RIO DE JANEIRO, (Reuters) – His cartoons are edgy, bold, and a thorn in the side of the Arab world’s tottering authoritarians — a gift to protesters from the unlikely setting of an apartment in beach-side Rio de Janeiro.
Carlos Latuff, a 42-year-old leftist whose only family link to the Middle East is a Lebanese grandfather he never knew, has become a hero of the tumultuous Arab Spring with rapid-fire satirical sketches that have helped inspire the uprisings.
All he has needed is his pen, a passion for the region’s struggles and a Twitter account that he uses to send out his cartoons.
Starting with the Tunisia uprisings last December, Latuff’s work has been downloaded by protest leaders and splashed on T-shirts and banners at protests from Egypt to Libya and Bahrain, becoming a satirical emblem of outrage.
In one, a jackboot representing Syria’s government stamps on a hand writing the word “freedom.”

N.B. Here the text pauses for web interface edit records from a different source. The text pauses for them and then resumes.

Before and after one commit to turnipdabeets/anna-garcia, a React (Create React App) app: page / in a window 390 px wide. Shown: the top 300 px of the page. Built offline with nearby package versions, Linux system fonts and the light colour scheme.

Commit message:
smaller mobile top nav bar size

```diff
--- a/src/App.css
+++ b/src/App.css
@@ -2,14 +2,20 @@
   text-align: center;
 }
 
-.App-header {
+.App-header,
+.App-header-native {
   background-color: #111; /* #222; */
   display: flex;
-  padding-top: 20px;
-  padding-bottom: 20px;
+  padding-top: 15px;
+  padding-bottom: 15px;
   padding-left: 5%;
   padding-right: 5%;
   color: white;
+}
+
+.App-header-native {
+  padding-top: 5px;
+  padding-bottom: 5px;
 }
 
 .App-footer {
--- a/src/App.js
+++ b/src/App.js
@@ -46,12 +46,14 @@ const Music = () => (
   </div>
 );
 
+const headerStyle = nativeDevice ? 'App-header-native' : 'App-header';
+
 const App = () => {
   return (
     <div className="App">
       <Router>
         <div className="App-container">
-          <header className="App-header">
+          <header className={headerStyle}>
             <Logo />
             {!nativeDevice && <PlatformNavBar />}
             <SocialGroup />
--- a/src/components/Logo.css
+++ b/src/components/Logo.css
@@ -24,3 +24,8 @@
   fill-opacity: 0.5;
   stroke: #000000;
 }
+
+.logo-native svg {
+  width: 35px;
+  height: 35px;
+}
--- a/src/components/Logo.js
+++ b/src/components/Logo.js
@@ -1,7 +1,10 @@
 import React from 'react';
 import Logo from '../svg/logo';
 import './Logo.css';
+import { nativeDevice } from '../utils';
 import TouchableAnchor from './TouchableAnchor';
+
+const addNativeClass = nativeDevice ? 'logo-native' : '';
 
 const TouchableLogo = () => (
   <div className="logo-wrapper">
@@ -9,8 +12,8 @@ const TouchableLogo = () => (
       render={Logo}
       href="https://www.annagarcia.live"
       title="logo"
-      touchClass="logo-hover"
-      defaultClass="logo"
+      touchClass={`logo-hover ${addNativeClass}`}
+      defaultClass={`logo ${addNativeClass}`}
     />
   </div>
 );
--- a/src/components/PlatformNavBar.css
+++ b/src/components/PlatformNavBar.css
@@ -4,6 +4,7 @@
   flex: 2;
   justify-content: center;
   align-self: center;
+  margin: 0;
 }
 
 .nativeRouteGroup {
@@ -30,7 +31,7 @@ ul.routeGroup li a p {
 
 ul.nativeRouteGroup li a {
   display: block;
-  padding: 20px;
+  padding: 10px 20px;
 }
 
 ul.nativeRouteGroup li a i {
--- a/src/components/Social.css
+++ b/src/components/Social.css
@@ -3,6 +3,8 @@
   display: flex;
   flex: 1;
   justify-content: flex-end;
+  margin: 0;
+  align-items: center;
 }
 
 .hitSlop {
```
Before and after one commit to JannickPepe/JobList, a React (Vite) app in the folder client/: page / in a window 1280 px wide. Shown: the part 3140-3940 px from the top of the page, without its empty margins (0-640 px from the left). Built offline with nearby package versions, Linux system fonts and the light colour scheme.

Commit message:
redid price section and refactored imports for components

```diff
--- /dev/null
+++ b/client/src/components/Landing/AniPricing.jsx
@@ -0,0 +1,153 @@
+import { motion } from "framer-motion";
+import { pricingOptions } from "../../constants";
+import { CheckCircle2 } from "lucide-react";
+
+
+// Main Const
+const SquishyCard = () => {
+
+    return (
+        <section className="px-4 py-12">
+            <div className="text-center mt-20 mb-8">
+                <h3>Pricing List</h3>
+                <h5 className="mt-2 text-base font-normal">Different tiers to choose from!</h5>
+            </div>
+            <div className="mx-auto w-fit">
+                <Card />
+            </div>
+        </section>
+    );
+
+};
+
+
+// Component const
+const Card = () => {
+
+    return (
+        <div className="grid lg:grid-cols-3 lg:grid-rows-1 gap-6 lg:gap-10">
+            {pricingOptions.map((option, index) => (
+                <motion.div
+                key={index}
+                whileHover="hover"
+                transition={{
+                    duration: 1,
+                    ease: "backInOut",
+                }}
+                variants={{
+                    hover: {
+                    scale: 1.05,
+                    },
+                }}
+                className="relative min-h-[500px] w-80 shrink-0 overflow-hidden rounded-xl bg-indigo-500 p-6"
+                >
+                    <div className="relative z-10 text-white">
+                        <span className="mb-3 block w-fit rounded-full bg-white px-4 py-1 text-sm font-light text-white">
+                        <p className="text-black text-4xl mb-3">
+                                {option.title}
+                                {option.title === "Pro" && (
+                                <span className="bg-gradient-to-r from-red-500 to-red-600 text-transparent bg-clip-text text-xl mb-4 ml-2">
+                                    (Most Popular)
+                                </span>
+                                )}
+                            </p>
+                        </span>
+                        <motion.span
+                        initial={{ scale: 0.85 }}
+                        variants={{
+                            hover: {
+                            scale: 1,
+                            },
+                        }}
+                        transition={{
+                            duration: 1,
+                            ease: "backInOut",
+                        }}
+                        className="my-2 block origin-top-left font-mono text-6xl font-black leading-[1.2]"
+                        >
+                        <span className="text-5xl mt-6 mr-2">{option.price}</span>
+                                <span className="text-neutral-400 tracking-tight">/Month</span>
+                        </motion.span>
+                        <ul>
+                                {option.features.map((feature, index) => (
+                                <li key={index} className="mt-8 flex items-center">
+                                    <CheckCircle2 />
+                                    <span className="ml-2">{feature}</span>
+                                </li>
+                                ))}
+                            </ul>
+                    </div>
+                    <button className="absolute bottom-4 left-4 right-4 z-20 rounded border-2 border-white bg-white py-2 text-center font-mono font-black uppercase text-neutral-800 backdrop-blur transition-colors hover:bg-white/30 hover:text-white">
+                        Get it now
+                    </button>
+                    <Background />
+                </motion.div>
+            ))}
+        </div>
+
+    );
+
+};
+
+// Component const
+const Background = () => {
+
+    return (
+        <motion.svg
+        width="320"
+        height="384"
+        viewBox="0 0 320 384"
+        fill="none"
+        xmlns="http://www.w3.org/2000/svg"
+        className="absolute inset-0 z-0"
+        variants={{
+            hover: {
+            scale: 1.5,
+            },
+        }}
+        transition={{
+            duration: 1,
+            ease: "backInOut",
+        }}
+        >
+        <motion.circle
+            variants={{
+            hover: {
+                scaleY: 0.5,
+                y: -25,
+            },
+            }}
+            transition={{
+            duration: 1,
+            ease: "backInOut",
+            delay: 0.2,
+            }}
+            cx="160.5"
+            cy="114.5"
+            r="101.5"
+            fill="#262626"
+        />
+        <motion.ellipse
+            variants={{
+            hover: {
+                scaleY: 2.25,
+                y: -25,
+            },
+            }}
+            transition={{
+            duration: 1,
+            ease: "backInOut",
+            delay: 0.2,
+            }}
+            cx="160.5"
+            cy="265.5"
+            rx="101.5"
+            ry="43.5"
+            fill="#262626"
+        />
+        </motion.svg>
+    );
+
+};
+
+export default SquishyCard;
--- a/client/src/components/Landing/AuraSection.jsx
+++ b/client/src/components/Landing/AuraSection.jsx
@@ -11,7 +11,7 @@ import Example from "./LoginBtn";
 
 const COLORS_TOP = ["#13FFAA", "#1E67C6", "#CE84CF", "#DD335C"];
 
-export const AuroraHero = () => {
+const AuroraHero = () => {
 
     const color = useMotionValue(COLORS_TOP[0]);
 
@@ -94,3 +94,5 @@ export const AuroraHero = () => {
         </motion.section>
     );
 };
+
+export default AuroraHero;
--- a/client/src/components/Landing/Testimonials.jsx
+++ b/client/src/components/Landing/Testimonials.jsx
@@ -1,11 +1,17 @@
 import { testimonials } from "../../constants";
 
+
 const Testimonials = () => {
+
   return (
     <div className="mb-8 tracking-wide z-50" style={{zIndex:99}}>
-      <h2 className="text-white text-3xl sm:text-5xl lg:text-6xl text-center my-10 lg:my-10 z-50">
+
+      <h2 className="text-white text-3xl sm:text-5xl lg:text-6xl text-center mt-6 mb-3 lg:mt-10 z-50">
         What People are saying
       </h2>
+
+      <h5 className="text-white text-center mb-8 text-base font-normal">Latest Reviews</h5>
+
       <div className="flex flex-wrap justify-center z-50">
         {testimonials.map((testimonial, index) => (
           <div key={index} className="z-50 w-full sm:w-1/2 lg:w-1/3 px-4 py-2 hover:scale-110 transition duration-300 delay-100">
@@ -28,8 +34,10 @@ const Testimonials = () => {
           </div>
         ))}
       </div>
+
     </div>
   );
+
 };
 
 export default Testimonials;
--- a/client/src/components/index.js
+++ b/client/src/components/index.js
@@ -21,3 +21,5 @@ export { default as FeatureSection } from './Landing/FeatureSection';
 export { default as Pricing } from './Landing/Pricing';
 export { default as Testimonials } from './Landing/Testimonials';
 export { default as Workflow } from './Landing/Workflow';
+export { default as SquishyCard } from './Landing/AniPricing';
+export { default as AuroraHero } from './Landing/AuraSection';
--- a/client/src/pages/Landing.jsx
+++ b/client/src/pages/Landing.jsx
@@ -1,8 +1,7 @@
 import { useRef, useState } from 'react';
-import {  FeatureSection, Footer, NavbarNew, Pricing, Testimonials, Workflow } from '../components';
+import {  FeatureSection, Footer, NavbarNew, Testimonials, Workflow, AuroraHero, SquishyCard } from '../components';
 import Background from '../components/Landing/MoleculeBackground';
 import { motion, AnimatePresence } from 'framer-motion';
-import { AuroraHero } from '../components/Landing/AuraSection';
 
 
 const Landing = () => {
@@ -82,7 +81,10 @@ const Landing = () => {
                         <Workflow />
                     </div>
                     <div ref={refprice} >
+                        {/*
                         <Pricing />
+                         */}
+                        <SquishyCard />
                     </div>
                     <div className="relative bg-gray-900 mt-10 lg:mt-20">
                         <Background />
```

In another, a man representing justice under Egypt’s military rulers holds a scale full of imprisoned protesters.
Latuff said he first knew his cartoons were having an impact when, watching TV, he saw them printed on banners as protests swept Egypt on Jan. 25, only two days after he had made them available.